**Assignment:** Give only the number of lines in the records that contain the word "docs".

Dataset records:
BEGIN

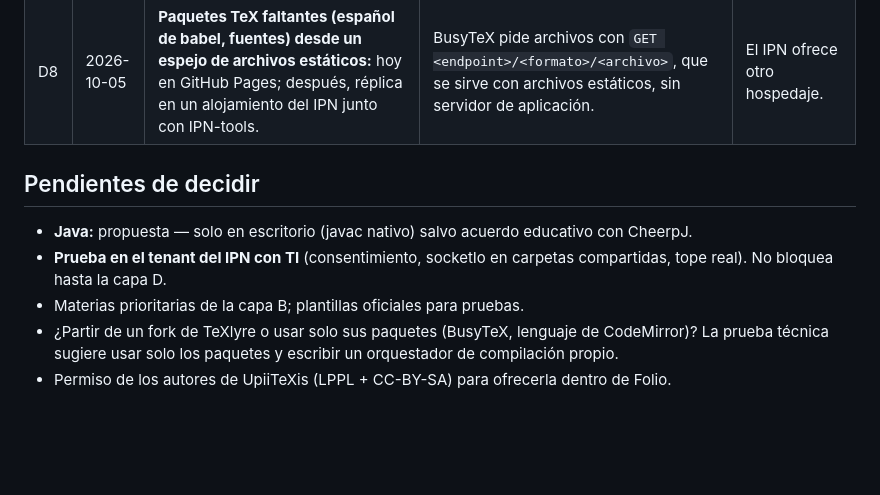
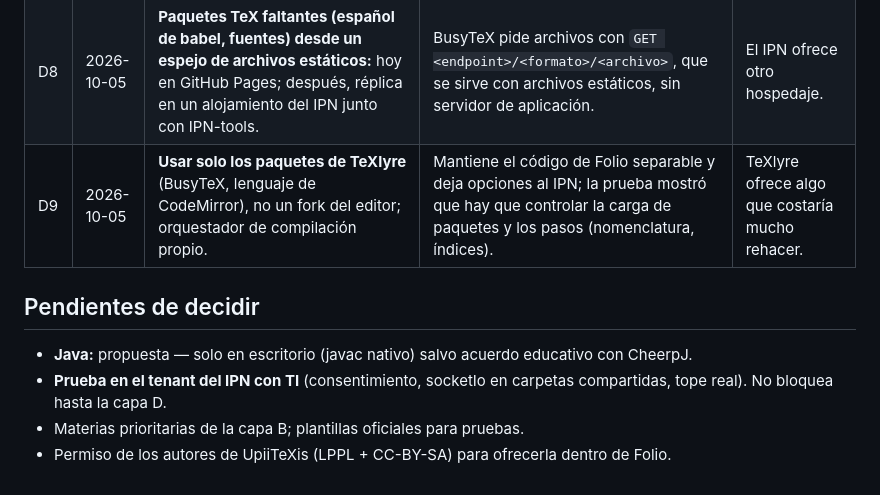
Before and after one commit to Silver-VS/ipn-folio, a Markdown page: docs/DECISIONES.md, the part around the change. Rendered like a GitHub page; blank space fills up the shorter version.

Commit message:
Decisión D9: usar solo los paquetes de TeXlyre y un orquestador propio
Co-Authored-By: Claude Opus 5.5 <noreply@anthropic.com>

```diff
--- a/docs/DECISIONES.md
+++ b/docs/DECISIONES.md
@@ -13,12 +13,11 @@ despliegue en `ARQUITECTURA.md`.
 | D6 | 2026-10-04 | **IA sin servidor:** «Copiar para IA» (todos), MCP por stdio en la app de escritorio, OpenRouter OAuth o clave propia, modelo local opcional (Qwen3 / SmolLM3 / Phi-4-mini; nunca Qwen2.5-3B), búsqueda semántica con multilingual-e5-small. Nunca usar sesiones de ChatGPT de terceros. | Mantiene la IA bajo control del alumno y sin costo de hospedaje; usar sesiones de terceros va contra los términos del proveedor. | Se estabiliza «Sign in with ChatGPT» o WebMCP. |
 | D7 | 2026-10-04 | **Colaboración local-first:** Yjs + y-indexeddb como base; OneDrive como canal (socketIo + delta, sondeo adaptativo); WebRTC como acelerador opcional. | Viable con latencia de segundos; tope de Graph por tenant (~50–260 editores simultáneos estimados). | Falla la prueba en el tenant del IPN. |
 | D8 | 2026-10-05 | **Paquetes TeX faltantes (español de babel, fuentes) desde un espejo de archivos estáticos:** hoy en GitHub Pages; después, réplica en un alojamiento del IPN junto con IPN-tools. | BusyTeX pide archivos con `GET <endpoint>/<formato>/<archivo>`, que se sirve con archivos estáticos, sin servidor de aplicación. | El IPN ofrece otro hospedaje. |
+| D9 | 2026-10-05 | **Usar solo los paquetes de TeXlyre** (BusyTeX, lenguaje de CodeMirror), no un fork del editor; orquestador de compilación propio. | Mantiene el código de Folio separable y deja opciones al IPN; la prueba mostró que hay que controlar la carga de paquetes y los pasos (nomenclatura, índices). | TeXlyre ofrece algo que costaría mucho rehacer. |
 
 ## Pendientes de decidir
 
 - **Java:** propuesta — solo en escritorio (javac nativo) salvo acuerdo educativo con CheerpJ.
 - **Prueba en el tenant del IPN con TI** (consentimiento, socketIo en carpetas compartidas, tope real). No bloquea hasta la capa D.
 - Materias prioritarias de la capa B; plantillas oficiales para pruebas.
-- ¿Partir de un fork de TeXlyre o usar solo sus paquetes (BusyTeX, lenguaje de CodeMirror)? La prueba técnica sugiere
-  usar solo los paquetes y escribir un orquestador de compilación propio.
 - Permiso de los autores de UpiiTeXis (LPPL + CC-BY-SA) para ofrecerla dentro de Folio.
```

END

**Response to this exercise:** 3